And, it fulfilled its promise. There were various themes represented - Life with its routine, An eager heroine, Two loving hearts, A heartbroken soul, and a soul yearning for a greater meaning of life; using various forms of dance. 

It was uplifting to witness presentations by so many talented people.  I would specifically like to speak about Aishu Sriram's piece. Aishu has completed her Bharatanatyam Arangetram in April 2006, when she was in 10th grade in International Baccalaureate program at Henrico High School, Richmond VA. She has been also learning Latin Ballet for the last 5 years, and is part of their performing company. 

She had chosen a poem from poetical interpretation of the ancient Chinese scholar Lao Tzu's Tao Te Ching by Stephen Mitchell.  A piece about spiritual wisdom, and she presented it using the concept of Yin and Yang.  The poem reader, Will Walker, represented Yang (sunny) with the white dress, bright light and clearly spoken words; whereas Aishu represented Yin (shady) with black dress, silhouette lighting and beautifully choreographed, almost abstract like modern dance. 

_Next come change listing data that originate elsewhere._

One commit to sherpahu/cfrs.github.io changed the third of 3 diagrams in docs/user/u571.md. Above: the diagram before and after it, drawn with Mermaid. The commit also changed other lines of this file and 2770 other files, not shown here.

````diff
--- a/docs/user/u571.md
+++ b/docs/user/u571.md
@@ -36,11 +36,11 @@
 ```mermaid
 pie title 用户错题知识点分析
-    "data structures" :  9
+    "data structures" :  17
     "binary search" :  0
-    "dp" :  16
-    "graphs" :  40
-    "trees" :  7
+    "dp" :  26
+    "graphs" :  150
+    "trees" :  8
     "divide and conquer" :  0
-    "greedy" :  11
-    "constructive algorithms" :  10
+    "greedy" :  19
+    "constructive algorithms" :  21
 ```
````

The poem started with seemingly paradoxical, unfathomable aspect of the element, that we sometimes call 'God' in many philosophies:  
Look, and it can't be seen. 
Listen, and it can't be heard. 
Reach, and it can't be grasped. 
Accompanying the words were Aishu's graceful moves, demonstrating her control on the well-toned, skilled muscles. 

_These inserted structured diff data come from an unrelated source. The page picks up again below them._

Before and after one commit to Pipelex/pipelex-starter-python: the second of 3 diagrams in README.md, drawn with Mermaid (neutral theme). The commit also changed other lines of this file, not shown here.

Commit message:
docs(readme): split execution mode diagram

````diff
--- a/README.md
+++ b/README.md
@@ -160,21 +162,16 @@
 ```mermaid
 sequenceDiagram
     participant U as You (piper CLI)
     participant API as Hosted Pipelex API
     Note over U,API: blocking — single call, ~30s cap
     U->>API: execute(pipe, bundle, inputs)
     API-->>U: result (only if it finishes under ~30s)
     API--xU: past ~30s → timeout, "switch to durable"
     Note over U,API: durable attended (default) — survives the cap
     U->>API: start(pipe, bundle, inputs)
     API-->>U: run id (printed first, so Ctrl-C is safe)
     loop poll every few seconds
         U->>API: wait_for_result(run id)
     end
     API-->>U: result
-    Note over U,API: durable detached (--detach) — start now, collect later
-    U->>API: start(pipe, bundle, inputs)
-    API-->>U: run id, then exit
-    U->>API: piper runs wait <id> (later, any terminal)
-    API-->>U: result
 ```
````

Above, it isn't bright. 
Below, it isn't dark. 
Seamless, unnamable, 
it returns to the realm of nothing. 
Aishu represented the heights and depths of being by elegant movements with stretch and controlled collapse; and representation of nothing was done by disappearing into the left wing... 

Form that includes all forms, 
image without an image, 
subtle, beyond all conception. 
She gave an energetic representation of these wonderful words of the poem. It did convey the meaning without really trying to paint a picture - communication without an image or a hand gesture - that was indeed a new experience. 

Approach it and there is no beginning; 
follow it and there is no end. 
You can't know it, but you can be it, 
at ease in your own life. 
Just realize where you come from: 
this is the essence of wisdom. 
The exuberant energy in the previous part of the poem slowly quieted down here, and at the same time, it also represented the frustration, or confusion of first two lines in this paragraph... 

A complete surrender to the seeming duality continued. Acceptance of the ways of Tao like the kindness of hearts, with gentleness of butterflies carried on, and ended in horizontal Yin/Yang posture. 

It was thoroughly enjoyable choreography. It reminded me of a Marathi 'abhang,' a bhajan / prayer by Saint Tukaram.  It goes like: "Anuraniya tokada, Tuka aakaashaa evadha..." meaning, the one who is smaller than the smallest part of atom, is also as vast, flexible and unfathomable as the infinite sky... 

Thoughtful selection and very creative presentation. Simple and beautiful... 

Priti Patil has been learning Bharatanatyam for last 7 years and teaching for last 1.5 years. Mother of twins, Uday and Vibha (8yrs), she enjoys reading and writing, teaching and learning Bharatanatyam.